Requirements for Medicare Age 65 Eligibility

Bob Phillips As a Medicare expert, Bob's writing serves as invaluable guidance for his readers. He is an avid sports fan and loves spending time with his wife, three children, and two grandchildren. He's enjoying life in Texas as a writer.
Font Size:

As with any medical coverage, there are often changes in Medicare rules which can have a major impact on your coverage .

Read answers to some of your most pressing questions then consult with a professional to select the best coverage for you. 

Medicare Coverage & Eligibility: An Overview 

Having a firm understanding of the different parts of Medicare is necessary in order to understand what to choose and when you can apply for the different options available. The Medicare “parts” and what they cover are as follows:

  • Medicare Part A: covers the costs for in-patient hospitalization.
  • Medicare Part B: covers doctor’s office visits and out-patient services.
  • Medicare Part D: covers prescription drug coverage.

The Essential Medicare Age 65 Eligibility Questions You’ll Want Answered

  • Basic Qualifications—What are the basic qualifications for Medicare eligibility?
  • Open Enrollment—If you’re turning 65 this year, when do you need to enroll for Medicare Part A benefits
  • Early Eligibility—Does an individual with a disability have to wait until they are 65 to qualify for Medicare Part A? 
  • Supplemental Insurance—what other options are available to me for additional expenses?

Basic Qualifications

  • Individuals need to be an American citizen to be eligible for Medicare benefits, or a legal permanent resident for at least five consecutive years to be eligible for Medicare benefits.. 
  • Someone receiving disability pension benefits from Railroad Retirement Board is automatically enrolled at age 65. 
  • Eligibility at age 65 also requires that an individual has worked and paid Medicare taxes for 10 years prior to applying. 
  • An individual may also be eligible at age 65 or older if they have a spouse who’s  has worked and paid Medicare taxes through their employment for at least 10 years.

Open Enrollment

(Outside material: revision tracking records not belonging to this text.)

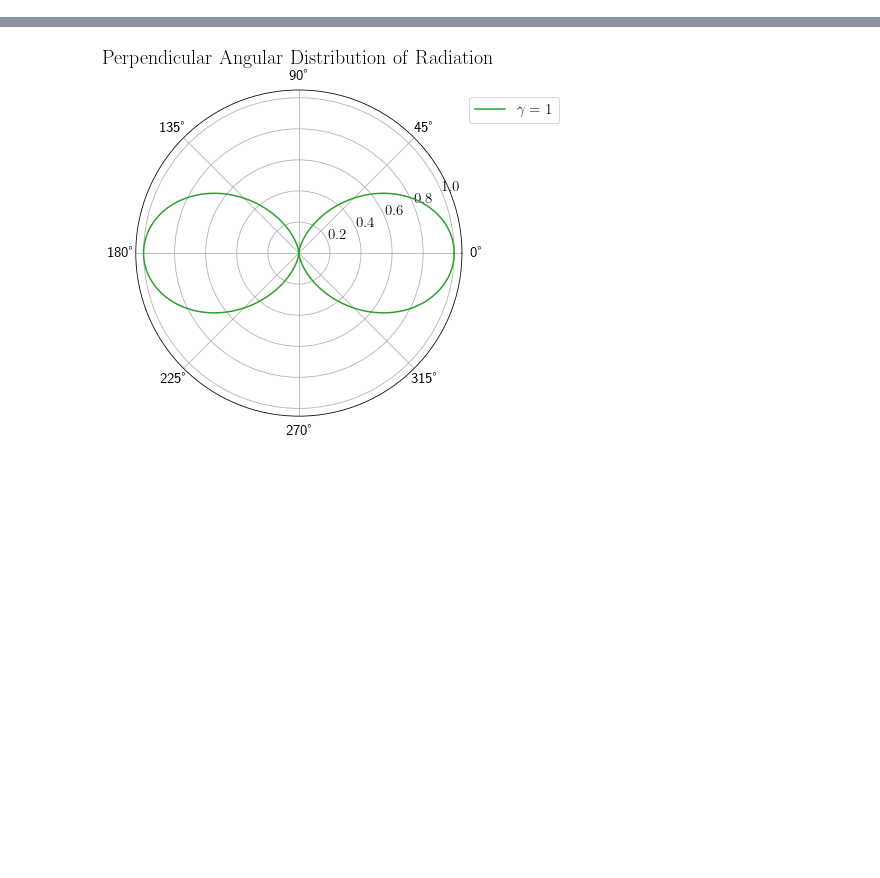
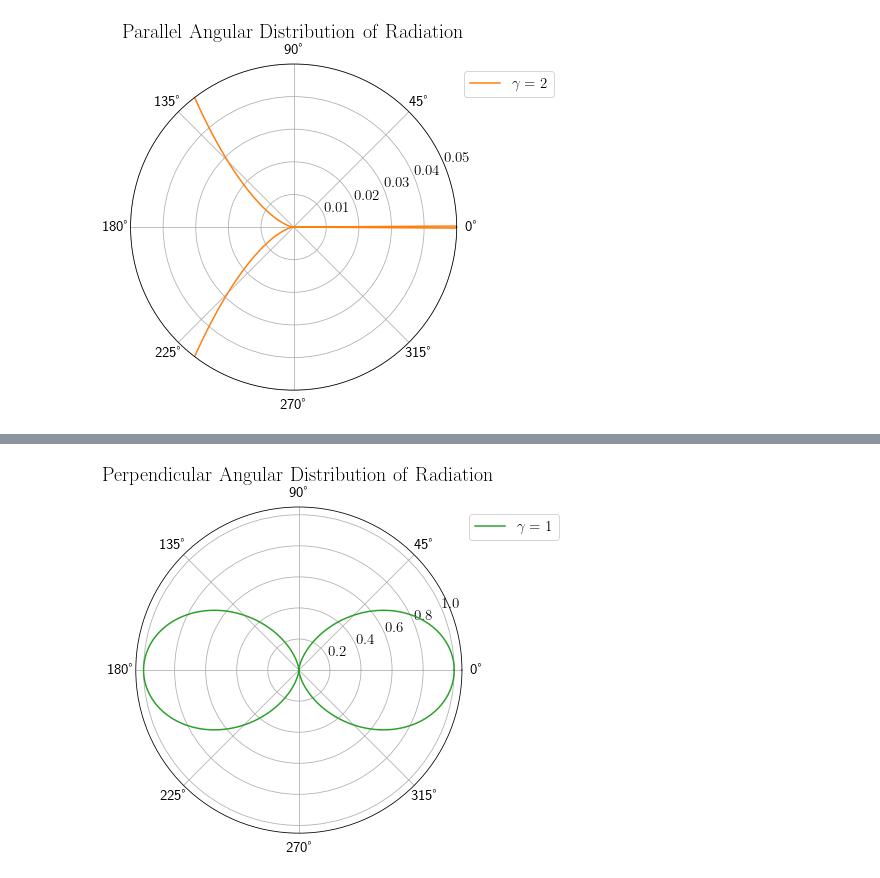
Before and after one commit to twht3035374852/Wong_PHYA201, a Jupyter notebook: PHYA201_hw4_ThomasWong.ipynb, the cells around one changed output, grey strips where cells are left out. Cells and saved outputs as stored; diff of their text form; code cells hidden in the pictures; blank space fills up the shorter version.

```diff
--- a/PHYA201_hw4_ThomasWong.ipynb
+++ b/PHYA201_hw4_ThomasWong.ipynb
@@ -19,0 +35,18 @@ def dPperp(gamma_,theta_):
+# %%
+plt.figure(figsize=(8, 6))
+ax = plt.subplot(111, polar=True)  # using polar coordinates since we are looking at a slice of phi=0
+
+#ax.plot(theta,dPparallel(1,theta), 'tab:green', label=r'$\gamma=1$')
+ax.plot(theta,dPparallel(2,theta), 'tab:orange', label=r'$\gamma=2$')
+#ax.plot(theta,dPparallel(5,theta), 'tab:blue', label=r'$\gamma=5$')
+#ax.plot(theta,dPparallel(10,theta), 'tab:red', label=r'$\gamma=10$')
+ax.set_title('Radial Plot with Radius Varying as a Function of Polar Angle')
+ax.set_title(r'$\rm{Parallel \ Angular \ Distribution \ of \ Radiation}$', size=20)
+ax.tick_params(axis='x', labelsize=15)
+ax.tick_params(axis='y', labelsize=15)
+ax.legend(fontsize=15, loc='upper left', bbox_to_anchor=(1, 1))
+ax.set_ylim(0,0.05)  # show the inverted blob by zooming in
+
+plt.show()
+# %% [output]
+[figure, added]
```
Also changed, not shown: parts of 7 cells of this notebook.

  • There’s an open enrollment period of seven months surrounding the month of the individual’s 65th birthday for Part A enrollment.  This includes three months before the birthday month, the birthday month itself, and the three months after the birthday month. For example, if someone’s birthday is in October, they would have from July until December to enroll.
  • Applications must be made during this time  to be guaranteed coverage. During this time, you don’t need to provide proof of insurability. 
  • For Part A coverage, all pre-existing conditions will be covered in full at no extra charge. 
  • For Part B and Part D coverage though, there is a monthly cost. Contact a professional to learn more and get a free quote.

It’s advisable to enroll in Part B and Part D coverage at the same time as Part A, because coverage will be guaranteed at this time regardless of the enrollee’s previous medical history. 

Early Medicare Eligibility 

As previously mentioned, an individual is eligible for benefits when they turn upon turning age 65. However, there are additional circumstances which may allow someone to be enrolled when they turn at age 62. These are as follows:  

  • An individual may be eligible for Medicare benefits if they’ve received Social Security disability benefits for a period of 24 months. 
  • A patient has end-stage renal failure requiring regular dialysis or a kidney transplant. They are eligible for benefits after their first dialysis treatment and stop being eligible it they receive a transplant that no longer requires dialysis.
  • An individual has Amyotrophic Lateral Sclerosis (ALS), also known as Lou Gehrig’s Disease. Having ALS will allow for benefits to begin immediately following a diagnosis.
  • If someone retires at age 62, they may be eligible for Social Security retirement benefits, but they will need to acquire an individual or family health insurance policy to cover have coverage for medical expenses.

Medicare Supplement (Medigap)

Medicare Supplement policies are available to cover expenses not included in Part A or Part B. These are most often offered through insurance companies that specialize in insurance policies for seniors. 

It’s advisable that you contact a  licensed insurance agent to review the different policies offeredThis way you can get the best coverage for your  individual situation 

Here are a couple of things to remember:

  • There are a lot of details that go into Medicare eligibility and benefit rules. Talking with someone who does this every day can be a life saver. 
  • You don’t want to wait too long to apply for benefits that you’re legally entitled to. This is an unnecessary cost you can avoid.

Also, eligibility rules, as well as other enrollment conditions, are subject to change.


The Daily Caller is devoted to showing you things that you’ll like or find interesting. We do have partnerships with affiliates, so The Daily Caller may get a small share of the revenue from any purchase.